• **Work required**: Produce a copy of every line in the records that holds the string "refs".

-------- Entries provided --------

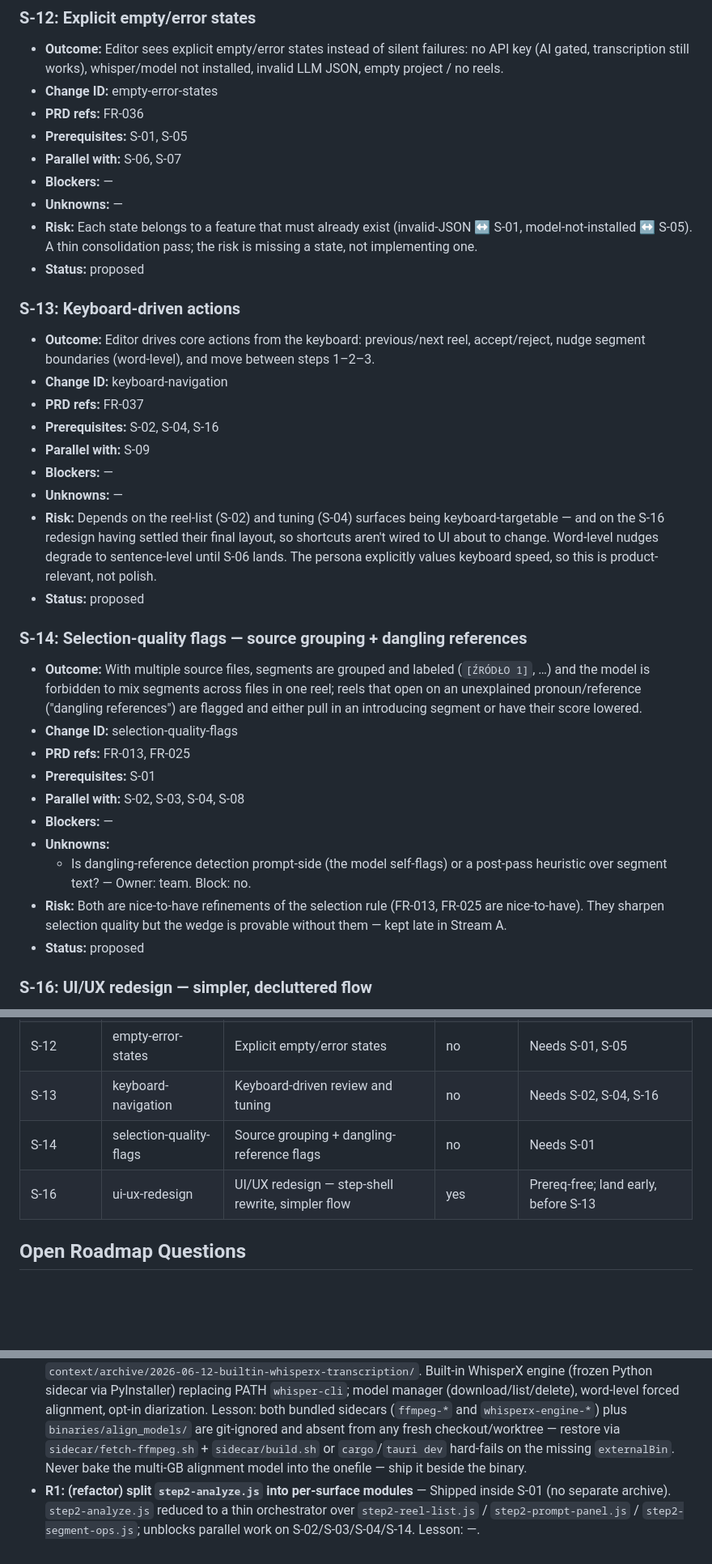
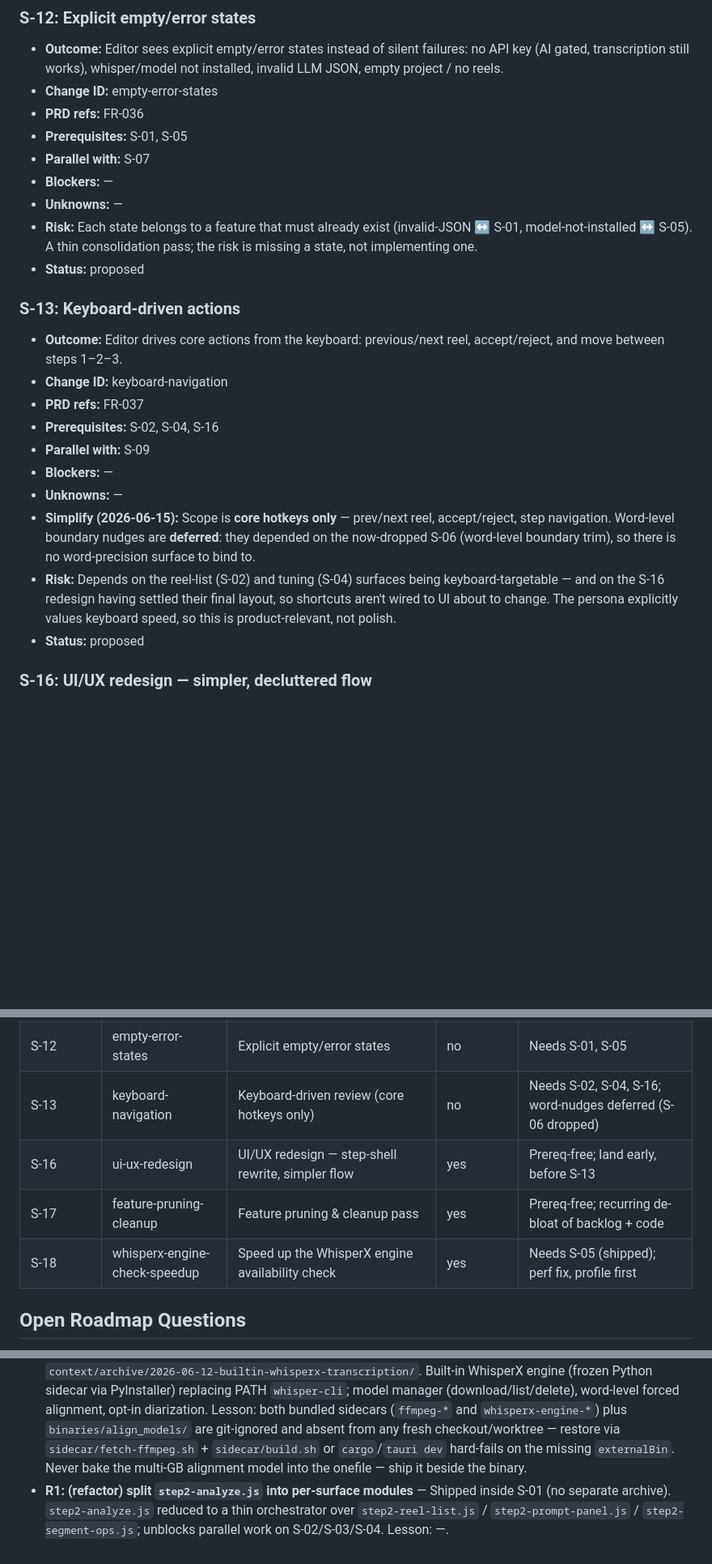
Before and after one commit to GarniczAndrzej/REEL_AUTOMATOR, a Markdown page: context/foundation/roadmap.md, 3 parts joined by grey strips. Shown at 81% size. GitHub-like rendering; blank space fills up the shorter version.

```diff
--- a/context/foundation/roadmap.md
+++ b/context/foundation/roadmap.md
@@ -267,7 +255,7 @@ Footprint-reduction refactors carried over from `streams.md`. They are not user-
 - **Change ID:** empty-error-states
 - **PRD refs:** FR-036
 - **Prerequisites:** S-01, S-05
-- **Parallel with:** S-06, S-07
+- **Parallel with:** S-07
 - **Blockers:** —
 - **Unknowns:** —
 - **Risk:** Each state belongs to a feature that must already exist (invalid-JSON ↔ S-01, model-not-installed ↔ S-05). A thin consolidation pass; the risk is missing a state, not implementing one.
@@ -275,27 +263,15 @@ Footprint-reduction refactors carried over from `streams.md`. They are not user-
 
 ### S-13: Keyboard-driven actions
 
-- **Outcome:** Editor drives core actions from the keyboard: previous/next reel, accept/reject, nudge segment boundaries (word-level), and move between steps 1–2–3.
+- **Outcome:** Editor drives core actions from the keyboard: previous/next reel, accept/reject, and move between steps 1–2–3.
 - **Change ID:** keyboard-navigation
 - **PRD refs:** FR-037
 - **Prerequisites:** S-02, S-04, S-16
 - **Parallel with:** S-09
 - **Blockers:** —
 - **Unknowns:** —
-- **Risk:** Depends on the reel-list (S-02) and tuning (S-04) surfaces being keyboard-targetable — and on the S-16 redesign having settled their final layout, so shortcuts aren't wired to UI about to change. Word-level nudges degrade to sentence-level until S-06 lands. The persona explicitly values keyboard speed, so this is product-relevant, not polish.
-- **Status:** proposed
-
-### S-14: Selection-quality flags — source grouping + dangling references
-
-- **Outcome:** With multiple source files, segments are grouped and labeled (`[ŹRÓDŁO 1]`, …) and the model is forbidden to mix segments across files in one reel; reels that open on an unexplained pronoun/reference ("dangling references") are flagged and either pull in an introducing segment or have their score lowered.
-- **Change ID:** selection-quality-flags
-- **PRD refs:** FR-013, FR-025
-- **Prerequisites:** S-01
-- **Parallel with:** S-02, S-03, S-04, S-08
-- **Blockers:** —
-- **Unknowns:**
-  - Is dangling-reference detection prompt-side (the model self-flags) or a post-pass heuristic over segment text? — Owner: team. Block: no.
-- **Risk:** Both are nice-to-have refinements of the selection rule (FR-013, FR-025 are nice-to-have). They sharpen selection quality but the wedge is provable without them — kept late in Stream A.
+- **Simplify (2026-06-15):** Scope is **core hotkeys only** — prev/next reel, accept/reject, step navigation. Word-level boundary nudges are **deferred**: they depended on the now-dropped S-06 (word-level boundary trim), so there is no word-precision surface to bind to.
+- **Risk:** Depends on the reel-list (S-02) and tuning (S-04) surfaces being keyboard-targetable — and on the S-16 redesign having settled their final layout, so shortcuts aren't wired to UI about to change. The persona explicitly values keyboard speed, so this is product-relevant, not polish.
 - **Status:** proposed
 
 ### S-16: UI/UX redesign — simpler, decluttered flow
@@ -330,9 +331,10 @@ Footprint-reduction refactors carried over from `streams.md`. They are not user-
 | S-09       | resolve-plugin-handoff         | DaVinci Resolve embedded plugin (one-click hand-off)    | yes                   | F-02 verdict `Go-with-rework`; plan against decision.md |
 | S-11       | keychain-credentials           | Move API keys to OS keychain                            | yes                   | No prerequisite; parallel hardening              |
 | S-12       | empty-error-states             | Explicit empty/error states                             | no                    | Needs S-01, S-05                                 |
-| S-13       | keyboard-navigation            | Keyboard-driven review and tuning                       | no                    | Needs S-02, S-04, S-16                           |
-| S-14       | selection-quality-flags        | Source grouping + dangling-reference flags              | no                    | Needs S-01                                       |
+| S-13       | keyboard-navigation            | Keyboard-driven review (core hotkeys only)              | no                    | Needs S-02, S-04, S-16; word-nudges deferred (S-06 dropped) |
 | S-16       | ui-ux-redesign                 | UI/UX redesign — step-shell rewrite, simpler flow       | yes                   | Prereq-free; land early, before S-13             |
+| S-17       | feature-pruning-cleanup        | Feature pruning & cleanup pass                          | yes                   | Prereq-free; recurring de-bloat of backlog + code |
+| S-18       | whisperx-engine-check-speedup  | Speed up the WhisperX engine availability check         | yes                   | Needs S-05 (shipped); perf fix, profile first    |
 
 ## Open Roadmap Questions
 
@@ -368,4 +372,4 @@ Footprint-reduction refactors carried over from `streams.md`. They are not user-
 - **F-02: (foundation) decision recorded on Resolve plugin viability** — Archived 2026-06-11 → `context/archive/2026-06-10-f-02/`. Lesson: —.
 - **S-01: get AI reels scored on Hook/Flow/Value/Trend and export a clean EDL** — Archived 2026-06-14 → `context/archive/2026-06-12-scored-selection-edl/`. Bundled the R1 refactor (step2-analyze split) as its opening move; scored LLM schema/prompt/providers + validate-before-use gate + EDL hook/body/punchline markers (regression Test 13). Lesson: a free-form editable prompt must still elicit the fixed validated schema — validate every LLM response before it reaches the export pipeline (FR-018).
 - **S-05: transcribe locally with word-level alignment + manage models** — Archived 2026-06-14 → `context/archive/2026-06-12-builtin-whisperx-transcription/`. Built-in WhisperX engine (frozen Python sidecar via PyInstaller) replacing PATH `whisper-cli`; model manager (download/list/delete), word-level forced alignment, opt-in diarization. Lesson: both bundled sidecars (`ffmpeg-*` and `whisperx-engine-*`) plus `binaries/align_models/` are git-ignored and absent from any fresh checkout/worktree — restore via `sidecar/fetch-ffmpeg.sh` + `sidecar/build.sh` or `cargo`/`tauri dev` hard-fails on the missing `externalBin`. Never bake the multi-GB alignment model into the onefile — ship it beside the binary.
-- **R1: (refactor) split `step2-analyze.js` into per-surface modules** — Shipped inside S-01 (no separate archive). `step2-analyze.js` reduced to a thin orchestrator over `step2-reel-list.js` / `step2-prompt-panel.js` / `step2-segment-ops.js`; unblocks parallel work on S-02/S-03/S-04/S-14. Lesson: —.
+- **R1: (refactor) split `step2-analyze.js` into per-surface modules** — Shipped inside S-01 (no separate archive). `step2-analyze.js` reduced to a thin orchestrator over `step2-reel-list.js` / `step2-prompt-panel.js` / `step2-segment-ops.js`; unblocks parallel work on S-02/S-03/S-04. Lesson: —.
```
Also changed, not shown: other parts of context/foundation/roadmap.md (+49 -34 lines), CLAUDE.md (+10 -9 lines), 1 other file.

--------

• **Task solution**:
 - **PRD refs:** FR-036
 - **PRD refs:** FR-037
-- **PRD refs:** FR-013, FR-025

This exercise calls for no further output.